Enter the void *

Unicode : Math, greek, symbols - you name it !

by Etienne Millon on November 28, 2011

Tagged as: .

EBCDIC, ASCII & the power of legacy

… and no, that’s not a movie title.

As you know, all your computer knows about is numbers, yet when you type on a keyboard, a character appears on your screen. This is thanks to character encodings.

There are several norms that defines how characters (ie, glyphs) are encoded into numbers. Besides dinosaurs such as EBCDIC, the “classic” way of encoding is ASCII – that is what most modern1 operating systems use internally.

The problem with ASCII is that it maps every character to a single byte with MSB reset, meaning that you can have a maximum of 128 glyphs. It’s “good enough” for English (hey, the A stands for American) but terrible for international characters. This is even worse considering that 32 of them are control characters, ie mostly legacy. Did you ever need to interpret DC2, SI or GS in a program ?

The eighth bit being “reserved” can be used to support “extended characters”. Several vendors (including Microsoft) used the concept of “code pages” to use extra glyphs in the 128-255 range. For example, Latin-1 was used in western europe to display accentuated characters.

If all your data comes from one part of the world, it works fine, but with the following limitations if you need to handle international data :

In other words, a more extensible system is needed. Hopefully, this system exists and is called…


Unicode separates two notions :

What’s nice is that it’s easy to enter Unicode under X11. The last two sections explain how you can configure your system to type (for example) √, β and ✈ !

Configure a compose key

A “compose” key, or Multi_key under X11, will begin a character compose sequence. For example, when I type <Multi_key> <s> <q>, a square root (U+221A √) is entered.

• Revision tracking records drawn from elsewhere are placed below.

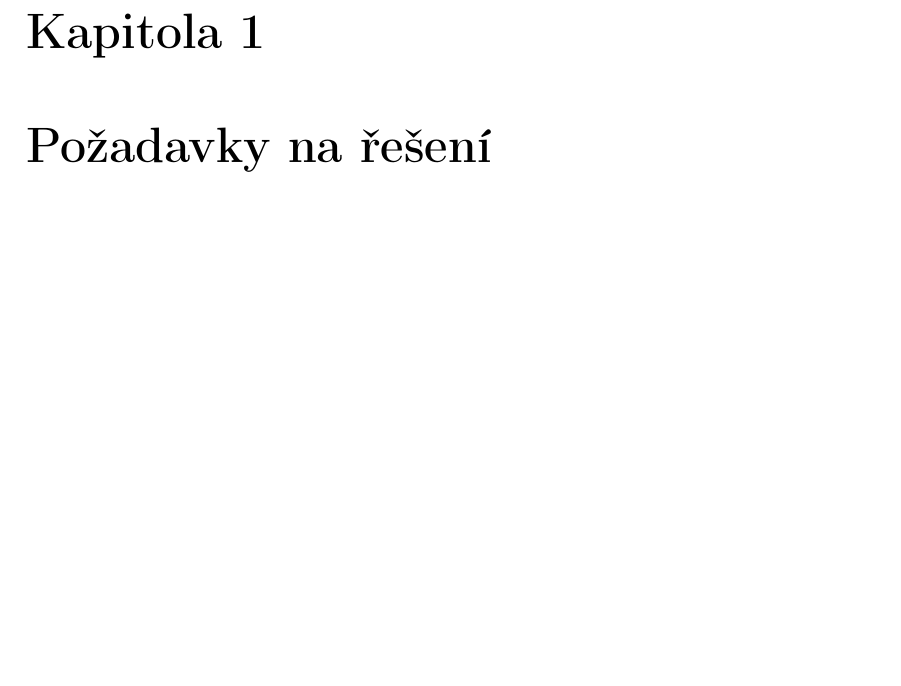
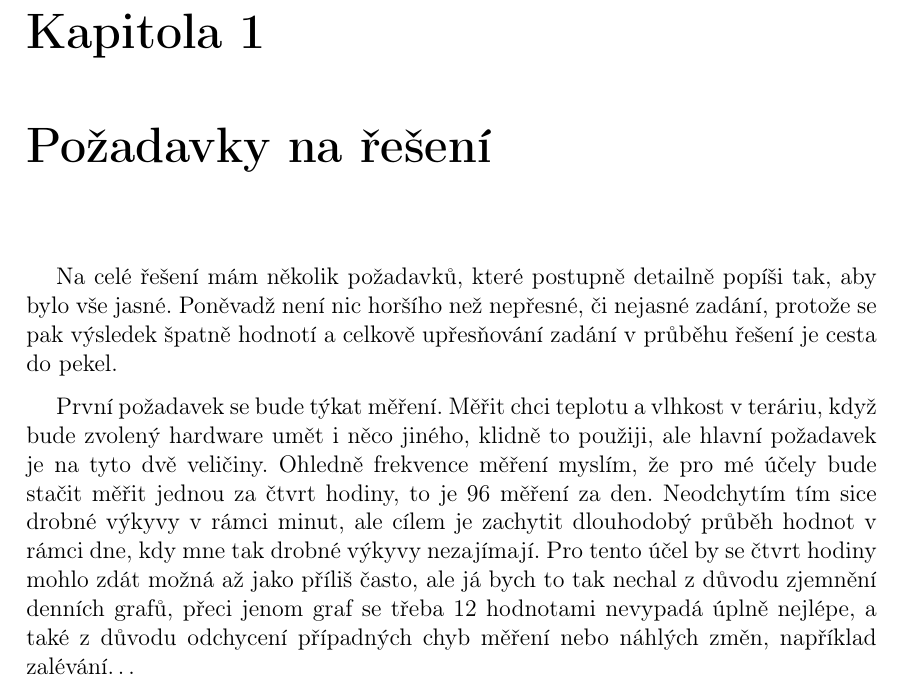
Before and after one commit to prokopparuzek/terarko, a LaTeX book (terarko.tex, which reads prace/stat.tex): part of page 11 of 27, cut so that both start at the same text, the shorter picture padded with empty space. Compiled offline with pdfLaTeX.

Commit message:
pozadavky
veliciny a frekvence

```diff
--- a/prace/stat.tex
+++ b/prace/stat.tex
@@ -1,4 +1,15 @@
 \chapter{Požadavky na řešení}
+Na celé řešení mám několik požadavků, které postupně detailně popíši tak, aby bylo vše jasné. Poněvadž není nic horšího
+než nepřesné, či nejasné zadání, protože se pak výsledek špatně hodnotí a celkově upřesňování zadání v průběhu řešení je
+cesta do pekel.
+
+První požadavek se bude týkat měření. Měřit chci teplotu a vlhkost v teráriu, když bude zvolený hardware umět i něco
+jiného, klidně to použiji, ale hlavní požadavek je na tyto dvě veličiny. Ohledně frekvence měření myslím, že pro mé
+účely bude stačit měřit jednou za čtvrt hodiny, to je 96 měření za den. Neodchytím tím sice drobné výkyvy v rámci minut,
+ale cílem je zachytit dlouhodobý průběh hodnot v rámci dne, kdy mne tak drobné výkyvy nezajímají. Pro tento účel by se
+čtvrt hodiny mohlo zdát možná až jako příliš často, ale já bych to tak nechal z důvodu zjemnění denních grafů, přeci
+jenom graf se třeba 12 hodnotami nevypadá úplně nejlépe, a také z důvodu odchycení případných chyb měření nebo náhlých
+změn, například zalévání\ldots
 \chapter{Analýza problému}
 \chapter{Hardware}
 \chapter{Software}
```
Also changed, not shown: terarko.pdf.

To configure a compose key, you can use xmodmap(1). Put the following into ~/.Xmodmap to make your right control key act as a Multi_key :

keysym Control_R = Multi_key

Unfortunately, this file is not loaded automatically, so you have to run xmodmap ~/.Xmodmap when opening a X session (this can be done automatically if you put in in your ~/.xsession, for example).

Define a .XCompose mapping

The second part is to define mappings between key sequences and unicode codepoints. This is the role of the ~/.XCompose file.

As described in xcompose(5), a line looks like :

<Multi_key> <ampersand> <p> <l> <a> <n> <e>     : "✈"   U2708     # AIRPLANE

ie, a key sequence, a colon, a string and a character name. The comment does not hurt, as usual.

To start your own list of bindings, I suggest kragen’s repository, which includes an excellent set. And if you need to find a specific unicode character, the unicode script is very useful !

TL;DR: Spread the word, ♥ Unicode ☺

  1. Yes, that excludes AS/400.↩︎